____ Information supplied

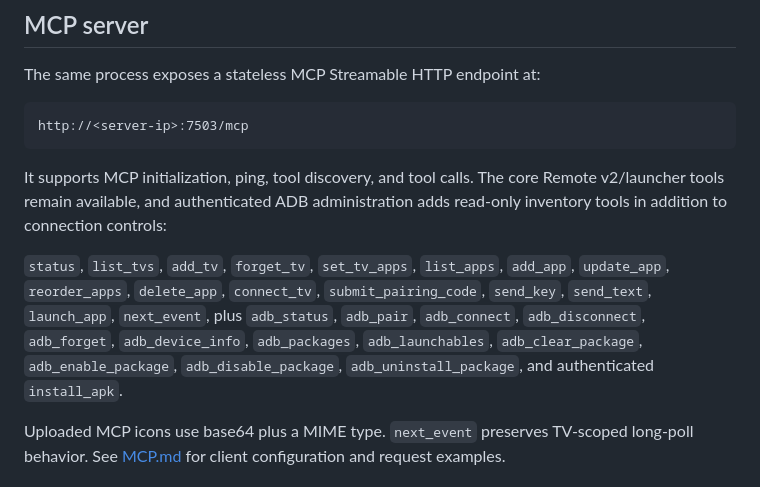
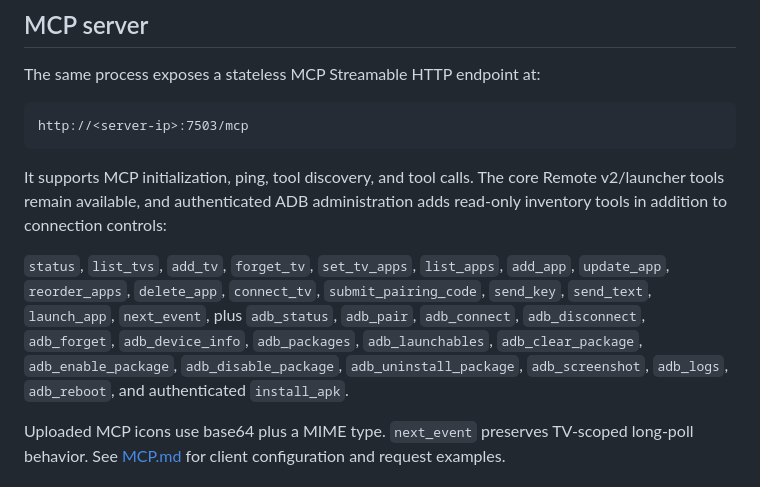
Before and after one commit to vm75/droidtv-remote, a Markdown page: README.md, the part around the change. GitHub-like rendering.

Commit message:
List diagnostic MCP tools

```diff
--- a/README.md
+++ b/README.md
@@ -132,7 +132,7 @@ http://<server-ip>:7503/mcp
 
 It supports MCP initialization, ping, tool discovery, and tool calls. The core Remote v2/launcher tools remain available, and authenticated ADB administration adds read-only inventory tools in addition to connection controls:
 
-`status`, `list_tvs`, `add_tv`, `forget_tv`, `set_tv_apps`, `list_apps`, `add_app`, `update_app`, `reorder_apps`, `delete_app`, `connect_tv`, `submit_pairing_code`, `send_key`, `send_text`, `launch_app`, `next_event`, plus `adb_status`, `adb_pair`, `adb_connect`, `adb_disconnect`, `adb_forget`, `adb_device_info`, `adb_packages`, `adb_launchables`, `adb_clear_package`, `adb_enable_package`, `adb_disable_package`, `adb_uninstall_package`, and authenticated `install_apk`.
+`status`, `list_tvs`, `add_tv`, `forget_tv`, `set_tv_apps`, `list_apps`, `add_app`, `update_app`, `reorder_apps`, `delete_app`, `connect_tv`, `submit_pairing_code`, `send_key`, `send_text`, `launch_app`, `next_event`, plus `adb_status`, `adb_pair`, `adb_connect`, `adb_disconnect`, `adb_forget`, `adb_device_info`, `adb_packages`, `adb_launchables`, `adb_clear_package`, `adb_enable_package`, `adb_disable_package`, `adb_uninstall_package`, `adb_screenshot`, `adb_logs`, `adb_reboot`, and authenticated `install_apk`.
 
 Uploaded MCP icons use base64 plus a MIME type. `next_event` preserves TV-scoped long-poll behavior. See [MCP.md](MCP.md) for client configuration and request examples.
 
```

________

Exercise requirements:
The whole listing must come back verbatim, with no pictures included.

Written solution:
Before and after one commit to vm75/droidtv-remote, a Markdown page: README.md, the part around the change. GitHub-like rendering.

Commit message:
List diagnostic MCP tools

```diff
--- a/README.md
+++ b/README.md
@@ -132,7 +132,7 @@ http://<server-ip>:7503/mcp
 
 It supports MCP initialization, ping, tool discovery, and tool calls. The core Remote v2/launcher tools remain available, and authenticated ADB administration adds read-only inventory tools in addition to connection controls:
 
-`status`, `list_tvs`, `add_tv`, `forget_tv`, `set_tv_apps`, `list_apps`, `add_app`, `update_app`, `reorder_apps`, `delete_app`, `connect_tv`, `submit_pairing_code`, `send_key`, `send_text`, `launch_app`, `next_event`, plus `adb_status`, `adb_pair`, `adb_connect`, `adb_disconnect`, `adb_forget`, `adb_device_info`, `adb_packages`, `adb_launchables`, `adb_clear_package`, `adb_enable_package`, `adb_disable_package`, `adb_uninstall_package`, and authenticated `install_apk`.
+`status`, `list_tvs`, `add_tv`, `forget_tv`, `set_tv_apps`, `list_apps`, `add_app`, `update_app`, `reorder_apps`, `delete_app`, `connect_tv`, `submit_pairing_code`, `send_key`, `send_text`, `launch_app`, `next_event`, plus `adb_status`, `adb_pair`, `adb_connect`, `adb_disconnect`, `adb_forget`, `adb_device_info`, `adb_packages`, `adb_launchables`, `adb_clear_package`, `adb_enable_package`, `adb_disable_package`, `adb_uninstall_package`, `adb_screenshot`, `adb_logs`, `adb_reboot`, and authenticated `install_apk`.
 
 Uploaded MCP icons use base64 plus a MIME type. `next_event` preserves TV-scoped long-poll behavior. See [MCP.md](MCP.md) for client configuration and request examples.
 
```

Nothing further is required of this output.